Before-and-after change records:

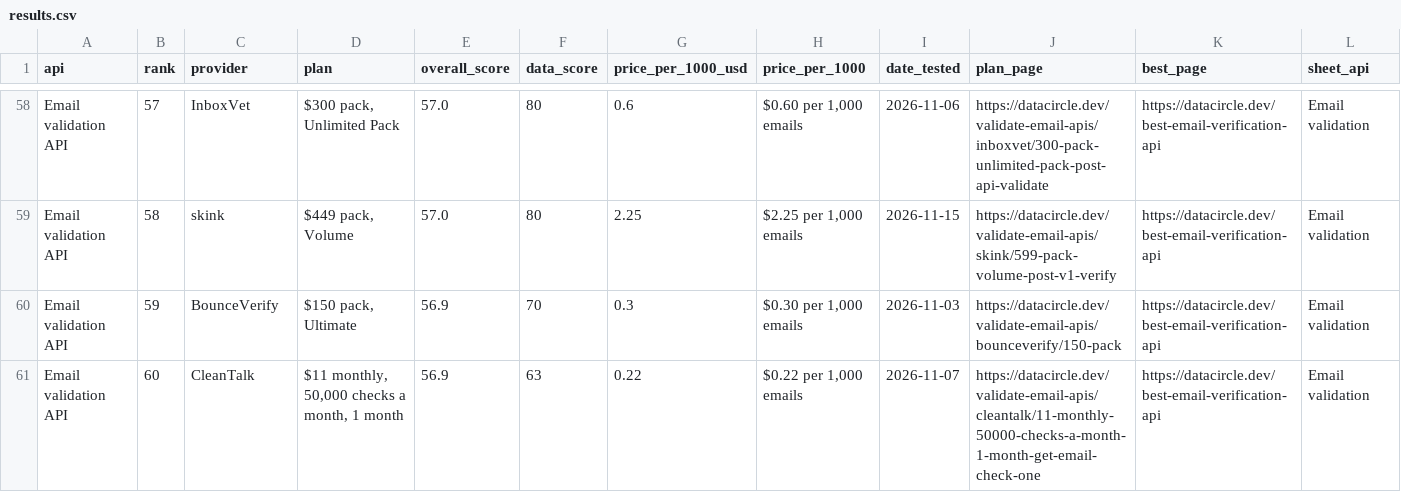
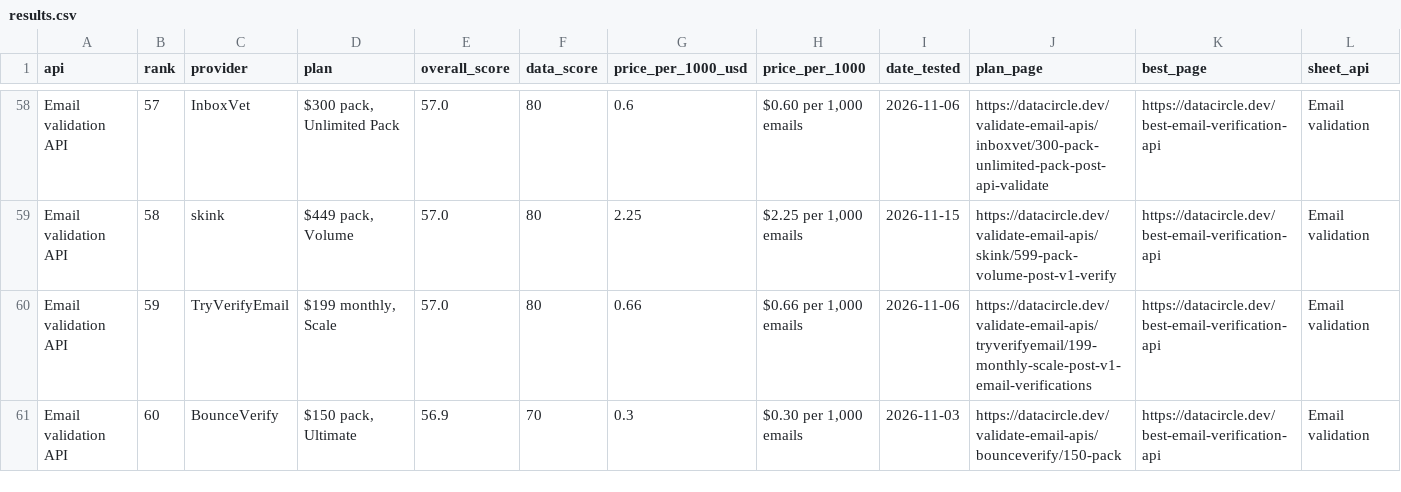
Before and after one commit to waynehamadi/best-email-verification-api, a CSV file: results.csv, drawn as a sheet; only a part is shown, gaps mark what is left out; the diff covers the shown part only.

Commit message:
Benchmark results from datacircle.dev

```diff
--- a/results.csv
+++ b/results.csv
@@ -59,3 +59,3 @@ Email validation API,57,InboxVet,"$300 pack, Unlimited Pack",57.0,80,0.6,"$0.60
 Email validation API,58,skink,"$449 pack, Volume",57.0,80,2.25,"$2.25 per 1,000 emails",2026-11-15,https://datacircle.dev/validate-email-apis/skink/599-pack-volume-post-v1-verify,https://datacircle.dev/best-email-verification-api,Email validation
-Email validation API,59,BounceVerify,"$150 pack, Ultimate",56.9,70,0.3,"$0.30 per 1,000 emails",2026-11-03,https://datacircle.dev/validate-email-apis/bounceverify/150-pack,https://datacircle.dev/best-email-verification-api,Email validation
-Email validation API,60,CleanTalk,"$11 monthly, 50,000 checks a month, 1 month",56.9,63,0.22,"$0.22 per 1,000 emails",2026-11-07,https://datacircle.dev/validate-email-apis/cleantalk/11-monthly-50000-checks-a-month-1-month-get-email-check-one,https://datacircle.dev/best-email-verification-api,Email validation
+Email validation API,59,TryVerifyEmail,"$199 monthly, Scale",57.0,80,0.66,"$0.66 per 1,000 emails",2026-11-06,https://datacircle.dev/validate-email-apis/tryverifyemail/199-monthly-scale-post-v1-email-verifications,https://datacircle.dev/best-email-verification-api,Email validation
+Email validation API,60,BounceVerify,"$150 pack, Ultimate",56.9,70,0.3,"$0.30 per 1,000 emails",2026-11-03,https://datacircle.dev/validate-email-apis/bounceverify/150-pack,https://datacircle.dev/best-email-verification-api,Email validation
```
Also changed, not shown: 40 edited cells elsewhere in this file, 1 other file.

*EXERCISE*
Report, for the data above, every line in which the string "post" appears.

*RESULT FOR THIS EXERCISE*
 Email validation API,58,skink,"$449 pack, Volume",57.0,80,2.25,"$2.25 per 1,000 emails",2026-11-15,https://datacircle.dev/validate-email-apis/skink/599-pack-volume-post-v1-verify,https://datacircle.dev/best-email-verification-api,Email validation
+Email validation API,59,TryVerifyEmail,"$199 monthly, Scale",57.0,80,0.66,"$0.66 per 1,000 emails",2026-11-06,https://datacircle.dev/validate-email-apis/tryverifyemail/199-monthly-scale-post-v1-email-verifications,https://datacircle.dev/best-email-verification-api,Email validation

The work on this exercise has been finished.